• [WHAT IS BEING ASKED]: Write every record out again exactly as shown below.

Start of DATA TO USE

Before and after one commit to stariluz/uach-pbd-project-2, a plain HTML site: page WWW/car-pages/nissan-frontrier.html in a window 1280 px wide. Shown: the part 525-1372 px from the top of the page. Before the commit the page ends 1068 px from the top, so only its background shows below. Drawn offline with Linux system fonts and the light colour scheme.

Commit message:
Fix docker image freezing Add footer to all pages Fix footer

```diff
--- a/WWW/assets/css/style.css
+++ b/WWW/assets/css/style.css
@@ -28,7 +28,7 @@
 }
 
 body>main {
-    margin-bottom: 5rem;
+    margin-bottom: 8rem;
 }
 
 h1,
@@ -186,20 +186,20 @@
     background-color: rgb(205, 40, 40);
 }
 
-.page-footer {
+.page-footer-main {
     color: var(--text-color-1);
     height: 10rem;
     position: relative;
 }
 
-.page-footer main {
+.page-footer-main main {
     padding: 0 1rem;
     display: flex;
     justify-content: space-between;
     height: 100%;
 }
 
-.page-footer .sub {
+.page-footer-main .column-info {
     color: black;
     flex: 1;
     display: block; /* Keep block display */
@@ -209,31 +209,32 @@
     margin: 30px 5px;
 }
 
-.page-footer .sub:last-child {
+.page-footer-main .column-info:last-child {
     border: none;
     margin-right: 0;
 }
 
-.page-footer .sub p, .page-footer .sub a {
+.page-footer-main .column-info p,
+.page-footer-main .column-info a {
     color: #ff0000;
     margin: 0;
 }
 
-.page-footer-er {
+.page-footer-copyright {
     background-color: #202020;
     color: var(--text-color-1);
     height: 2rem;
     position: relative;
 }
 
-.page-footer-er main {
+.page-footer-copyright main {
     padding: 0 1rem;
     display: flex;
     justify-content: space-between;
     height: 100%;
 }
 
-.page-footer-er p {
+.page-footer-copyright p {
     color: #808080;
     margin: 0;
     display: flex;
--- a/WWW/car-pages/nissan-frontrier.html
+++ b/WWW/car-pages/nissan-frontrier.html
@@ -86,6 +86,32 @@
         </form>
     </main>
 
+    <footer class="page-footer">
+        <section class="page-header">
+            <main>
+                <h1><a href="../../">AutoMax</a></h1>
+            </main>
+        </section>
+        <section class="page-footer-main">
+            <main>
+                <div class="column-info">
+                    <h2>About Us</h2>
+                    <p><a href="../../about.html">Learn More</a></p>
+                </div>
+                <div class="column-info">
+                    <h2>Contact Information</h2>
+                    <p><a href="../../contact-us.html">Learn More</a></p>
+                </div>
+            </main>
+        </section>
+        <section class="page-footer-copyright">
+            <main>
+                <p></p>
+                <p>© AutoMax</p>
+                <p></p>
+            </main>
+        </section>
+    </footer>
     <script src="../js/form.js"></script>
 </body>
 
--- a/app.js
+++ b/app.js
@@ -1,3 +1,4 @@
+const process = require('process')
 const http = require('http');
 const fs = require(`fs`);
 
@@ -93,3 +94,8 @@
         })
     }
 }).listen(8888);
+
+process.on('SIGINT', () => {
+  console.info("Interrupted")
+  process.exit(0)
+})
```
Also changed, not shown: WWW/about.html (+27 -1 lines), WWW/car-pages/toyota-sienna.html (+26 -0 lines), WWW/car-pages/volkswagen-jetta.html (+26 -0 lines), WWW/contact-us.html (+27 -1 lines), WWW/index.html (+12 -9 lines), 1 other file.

End of DATA TO USE

• [WRITTEN RESPONSE]:
Before and after one commit to stariluz/uach-pbd-project-2, a plain HTML site: page WWW/car-pages/nissan-frontrier.html in a window 1280 px wide. Shown: the part 525-1372 px from the top of the page. Before the commit the page ends 1068 px from the top, so only its background shows below. Drawn offline with Linux system fonts and the light colour scheme.

Commit message:
Fix docker image freezing Add footer to all pages Fix footer

```diff
--- a/WWW/assets/css/style.css
+++ b/WWW/assets/css/style.css
@@ -28,7 +28,7 @@
 }
 
 body>main {
-    margin-bottom: 5rem;
+    margin-bottom: 8rem;
 }
 
 h1,
@@ -186,20 +186,20 @@
     background-color: rgb(205, 40, 40);
 }
 
-.page-footer {
+.page-footer-main {
     color: var(--text-color-1);
     height: 10rem;
     position: relative;
 }
 
-.page-footer main {
+.page-footer-main main {
     padding: 0 1rem;
     display: flex;
     justify-content: space-between;
     height: 100%;
 }
 
-.page-footer .sub {
+.page-footer-main .column-info {
     color: black;
     flex: 1;
     display: block; /* Keep block display */
@@ -209,31 +209,32 @@
     margin: 30px 5px;
 }
 
-.page-footer .sub:last-child {
+.page-footer-main .column-info:last-child {
     border: none;
     margin-right: 0;
 }
 
-.page-footer .sub p, .page-footer .sub a {
+.page-footer-main .column-info p,
+.page-footer-main .column-info a {
     color: #ff0000;
     margin: 0;
 }
 
-.page-footer-er {
+.page-footer-copyright {
     background-color: #202020;
     color: var(--text-color-1);
     height: 2rem;
     position: relative;
 }
 
-.page-footer-er main {
+.page-footer-copyright main {
     padding: 0 1rem;
     display: flex;
     justify-content: space-between;
     height: 100%;
 }
 
-.page-footer-er p {
+.page-footer-copyright p {
     color: #808080;
     margin: 0;
     display: flex;
--- a/WWW/car-pages/nissan-frontrier.html
+++ b/WWW/car-pages/nissan-frontrier.html
@@ -86,6 +86,32 @@
         </form>
     </main>
 
+    <footer class="page-footer">
+        <section class="page-header">
+            <main>
+                <h1><a href="../../">AutoMax</a></h1>
+            </main>
+        </section>
+        <section class="page-footer-main">
+            <main>
+                <div class="column-info">
+                    <h2>About Us</h2>
+                    <p><a href="../../about.html">Learn More</a></p>
+                </div>
+                <div class="column-info">
+                    <h2>Contact Information</h2>
+                    <p><a href="../../contact-us.html">Learn More</a></p>
+                </div>
+            </main>
+        </section>
+        <section class="page-footer-copyright">
+            <main>
+                <p></p>
+                <p>© AutoMax</p>
+                <p></p>
+            </main>
+        </section>
+    </footer>
     <script src="../js/form.js"></script>
 </body>
 
--- a/app.js
+++ b/app.js
@@ -1,3 +1,4 @@
+const process = require('process')
 const http = require('http');
 const fs = require(`fs`);
 
@@ -93,3 +94,8 @@
         })
     }
 }).listen(8888);
+
+process.on('SIGINT', () => {
+  console.info("Interrupted")
+  process.exit(0)
+})
```
Also changed, not shown: WWW/about.html (+27 -1 lines), WWW/car-pages/toyota-sienna.html (+26 -0 lines), WWW/car-pages/volkswagen-jetta.html (+26 -0 lines), WWW/contact-us.html (+27 -1 lines), WWW/index.html (+12 -9 lines), 1 other file.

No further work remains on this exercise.